[Start of Attachment]

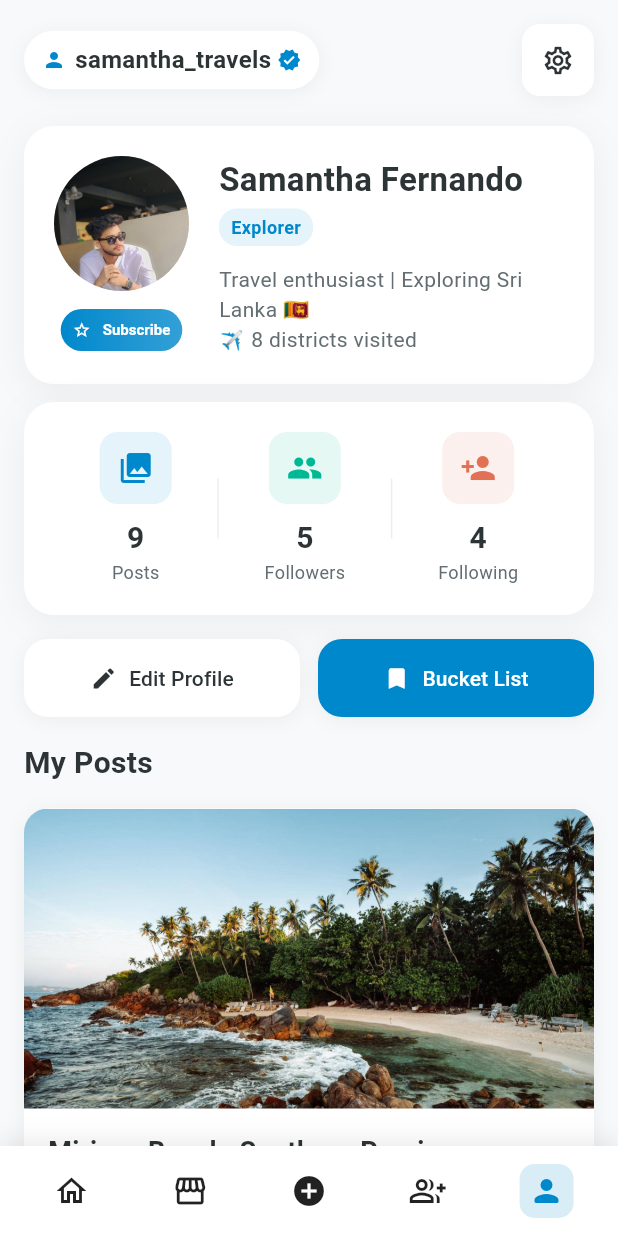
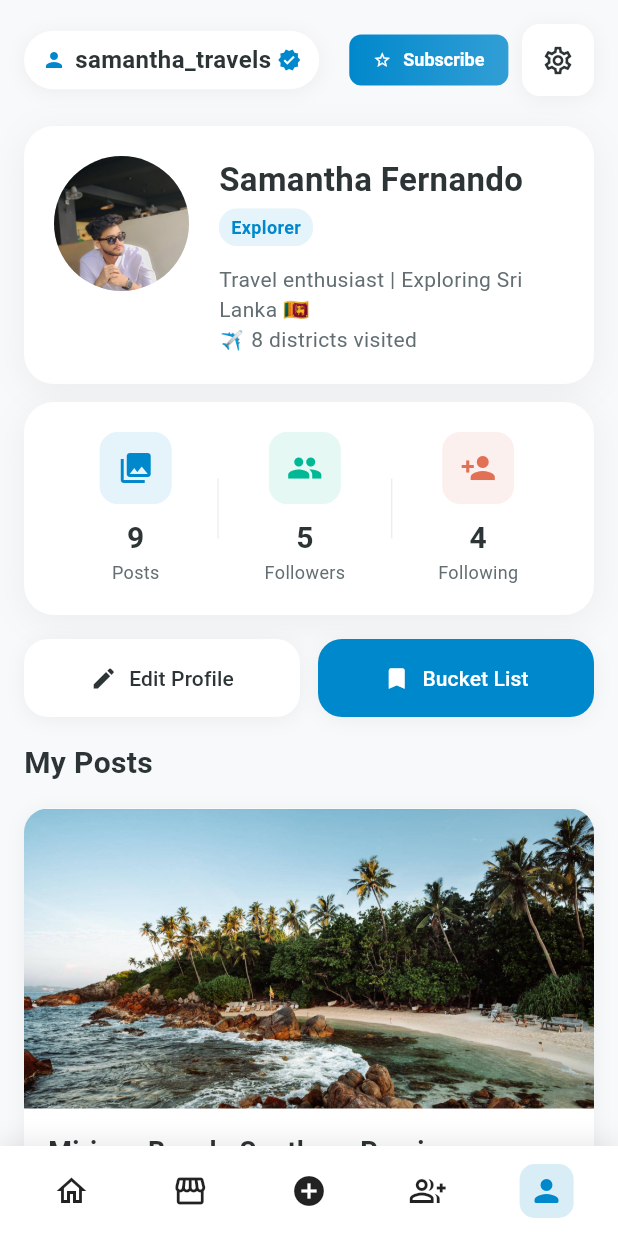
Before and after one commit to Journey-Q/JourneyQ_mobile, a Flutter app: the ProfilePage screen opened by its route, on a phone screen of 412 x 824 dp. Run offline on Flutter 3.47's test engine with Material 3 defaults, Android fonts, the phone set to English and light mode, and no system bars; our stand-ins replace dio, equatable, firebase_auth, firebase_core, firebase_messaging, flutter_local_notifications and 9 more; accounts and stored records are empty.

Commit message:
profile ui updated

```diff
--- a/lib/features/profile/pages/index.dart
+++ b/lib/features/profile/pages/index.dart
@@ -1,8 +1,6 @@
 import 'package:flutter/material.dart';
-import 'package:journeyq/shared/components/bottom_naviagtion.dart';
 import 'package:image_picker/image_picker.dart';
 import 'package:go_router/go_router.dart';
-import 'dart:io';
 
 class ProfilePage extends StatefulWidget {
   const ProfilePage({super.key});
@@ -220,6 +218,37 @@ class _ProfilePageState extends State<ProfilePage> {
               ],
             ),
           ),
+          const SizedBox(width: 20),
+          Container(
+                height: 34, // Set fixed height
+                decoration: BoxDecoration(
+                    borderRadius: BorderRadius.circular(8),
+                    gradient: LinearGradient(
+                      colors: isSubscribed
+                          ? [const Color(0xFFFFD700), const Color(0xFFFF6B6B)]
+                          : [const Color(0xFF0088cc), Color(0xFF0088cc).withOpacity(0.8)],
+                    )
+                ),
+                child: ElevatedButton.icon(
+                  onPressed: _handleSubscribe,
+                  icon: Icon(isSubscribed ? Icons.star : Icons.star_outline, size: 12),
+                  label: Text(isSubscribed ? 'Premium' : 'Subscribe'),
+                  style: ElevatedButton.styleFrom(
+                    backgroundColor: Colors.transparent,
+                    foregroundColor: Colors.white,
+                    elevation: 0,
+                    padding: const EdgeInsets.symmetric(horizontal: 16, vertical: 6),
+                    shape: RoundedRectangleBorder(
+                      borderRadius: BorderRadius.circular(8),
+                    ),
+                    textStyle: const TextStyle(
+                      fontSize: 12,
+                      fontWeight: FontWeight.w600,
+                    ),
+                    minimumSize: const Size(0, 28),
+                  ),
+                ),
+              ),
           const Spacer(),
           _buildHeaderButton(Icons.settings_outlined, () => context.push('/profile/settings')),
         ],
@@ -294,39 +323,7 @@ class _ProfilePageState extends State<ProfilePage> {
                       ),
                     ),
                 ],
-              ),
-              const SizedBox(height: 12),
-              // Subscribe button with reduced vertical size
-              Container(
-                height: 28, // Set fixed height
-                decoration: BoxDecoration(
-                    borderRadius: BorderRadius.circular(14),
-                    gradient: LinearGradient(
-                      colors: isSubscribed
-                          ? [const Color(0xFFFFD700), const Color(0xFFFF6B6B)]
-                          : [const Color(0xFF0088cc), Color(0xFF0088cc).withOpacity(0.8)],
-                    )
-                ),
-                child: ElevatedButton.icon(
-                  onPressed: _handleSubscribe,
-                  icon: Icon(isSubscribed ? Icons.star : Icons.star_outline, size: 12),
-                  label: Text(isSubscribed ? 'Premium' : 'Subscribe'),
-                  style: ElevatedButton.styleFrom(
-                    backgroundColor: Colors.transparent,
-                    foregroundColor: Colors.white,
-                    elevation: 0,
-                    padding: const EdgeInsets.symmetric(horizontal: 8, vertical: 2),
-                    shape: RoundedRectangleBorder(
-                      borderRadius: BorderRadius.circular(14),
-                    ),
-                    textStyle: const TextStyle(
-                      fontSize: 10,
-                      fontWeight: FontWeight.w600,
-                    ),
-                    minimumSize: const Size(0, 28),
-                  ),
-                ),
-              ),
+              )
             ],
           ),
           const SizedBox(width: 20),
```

[End of Attachment]
[Start of Attachment]

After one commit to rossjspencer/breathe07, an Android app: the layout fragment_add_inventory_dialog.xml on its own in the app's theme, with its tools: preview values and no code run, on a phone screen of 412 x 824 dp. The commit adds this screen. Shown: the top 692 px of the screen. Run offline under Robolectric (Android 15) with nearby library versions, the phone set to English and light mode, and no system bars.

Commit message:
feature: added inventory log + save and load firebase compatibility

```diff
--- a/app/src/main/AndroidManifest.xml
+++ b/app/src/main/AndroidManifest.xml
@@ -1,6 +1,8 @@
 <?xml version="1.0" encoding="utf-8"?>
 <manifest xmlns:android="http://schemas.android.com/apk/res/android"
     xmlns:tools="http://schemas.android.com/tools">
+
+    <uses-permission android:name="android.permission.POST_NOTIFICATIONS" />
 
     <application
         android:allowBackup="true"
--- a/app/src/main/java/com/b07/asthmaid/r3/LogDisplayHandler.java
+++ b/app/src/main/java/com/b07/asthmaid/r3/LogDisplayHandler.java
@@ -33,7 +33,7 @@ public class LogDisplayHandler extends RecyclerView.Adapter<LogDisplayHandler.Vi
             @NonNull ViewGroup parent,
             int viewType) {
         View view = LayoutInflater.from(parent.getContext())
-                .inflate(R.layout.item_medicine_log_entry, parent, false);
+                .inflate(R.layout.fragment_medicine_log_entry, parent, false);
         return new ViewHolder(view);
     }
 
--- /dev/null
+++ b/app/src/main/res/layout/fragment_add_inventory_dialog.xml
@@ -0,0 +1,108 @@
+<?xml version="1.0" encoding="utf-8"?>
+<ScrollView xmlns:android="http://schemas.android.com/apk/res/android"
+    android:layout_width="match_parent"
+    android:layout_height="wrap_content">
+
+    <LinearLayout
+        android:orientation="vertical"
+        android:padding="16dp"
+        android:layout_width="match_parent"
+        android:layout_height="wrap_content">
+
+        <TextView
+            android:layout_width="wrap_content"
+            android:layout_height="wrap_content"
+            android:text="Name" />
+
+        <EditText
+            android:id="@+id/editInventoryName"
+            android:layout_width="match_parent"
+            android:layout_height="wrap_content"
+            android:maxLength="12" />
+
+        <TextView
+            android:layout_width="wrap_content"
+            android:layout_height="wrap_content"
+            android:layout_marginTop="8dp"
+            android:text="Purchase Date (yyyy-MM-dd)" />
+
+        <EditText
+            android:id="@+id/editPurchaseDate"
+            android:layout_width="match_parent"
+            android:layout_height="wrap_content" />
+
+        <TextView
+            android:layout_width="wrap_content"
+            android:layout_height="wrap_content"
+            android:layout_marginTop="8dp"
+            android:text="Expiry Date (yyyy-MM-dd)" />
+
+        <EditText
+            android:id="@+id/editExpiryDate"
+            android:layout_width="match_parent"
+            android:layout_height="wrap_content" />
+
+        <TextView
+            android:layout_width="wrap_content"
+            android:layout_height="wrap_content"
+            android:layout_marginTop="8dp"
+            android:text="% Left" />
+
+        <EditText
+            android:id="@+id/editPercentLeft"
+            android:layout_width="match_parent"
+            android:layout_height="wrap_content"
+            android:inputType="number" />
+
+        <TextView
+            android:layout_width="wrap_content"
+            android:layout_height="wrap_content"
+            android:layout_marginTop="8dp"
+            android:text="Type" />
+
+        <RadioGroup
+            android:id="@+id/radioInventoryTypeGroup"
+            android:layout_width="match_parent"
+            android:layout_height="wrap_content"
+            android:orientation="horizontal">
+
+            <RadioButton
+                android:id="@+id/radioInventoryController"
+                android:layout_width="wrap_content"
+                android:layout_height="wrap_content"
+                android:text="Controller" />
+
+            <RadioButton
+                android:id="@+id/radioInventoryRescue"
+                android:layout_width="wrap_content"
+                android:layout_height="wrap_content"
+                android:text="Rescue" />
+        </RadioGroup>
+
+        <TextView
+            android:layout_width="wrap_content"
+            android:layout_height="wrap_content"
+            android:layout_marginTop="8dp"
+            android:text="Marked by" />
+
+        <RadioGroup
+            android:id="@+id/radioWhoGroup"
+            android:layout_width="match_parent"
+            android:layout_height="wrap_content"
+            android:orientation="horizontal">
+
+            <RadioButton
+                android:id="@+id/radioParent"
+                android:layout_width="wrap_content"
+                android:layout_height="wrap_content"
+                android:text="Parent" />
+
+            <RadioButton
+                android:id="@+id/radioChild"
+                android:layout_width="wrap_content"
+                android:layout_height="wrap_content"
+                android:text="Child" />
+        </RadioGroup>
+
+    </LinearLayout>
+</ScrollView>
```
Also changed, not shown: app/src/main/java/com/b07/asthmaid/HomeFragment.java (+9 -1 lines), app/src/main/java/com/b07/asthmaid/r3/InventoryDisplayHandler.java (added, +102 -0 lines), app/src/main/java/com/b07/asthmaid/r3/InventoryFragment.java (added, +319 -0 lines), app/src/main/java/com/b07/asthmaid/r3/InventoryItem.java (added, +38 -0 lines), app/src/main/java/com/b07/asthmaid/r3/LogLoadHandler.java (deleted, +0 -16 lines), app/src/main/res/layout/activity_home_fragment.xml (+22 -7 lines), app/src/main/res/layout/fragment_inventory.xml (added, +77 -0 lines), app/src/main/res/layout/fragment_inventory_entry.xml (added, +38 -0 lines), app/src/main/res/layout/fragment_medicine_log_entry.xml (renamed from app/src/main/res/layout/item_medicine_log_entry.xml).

[End of Attachment]

• _Task statement_
Take every line above carrying "shape" and return it.

• _Answer area_
+                    shape: RoundedRectangleBorder(
-                    shape: RoundedRectangleBorder(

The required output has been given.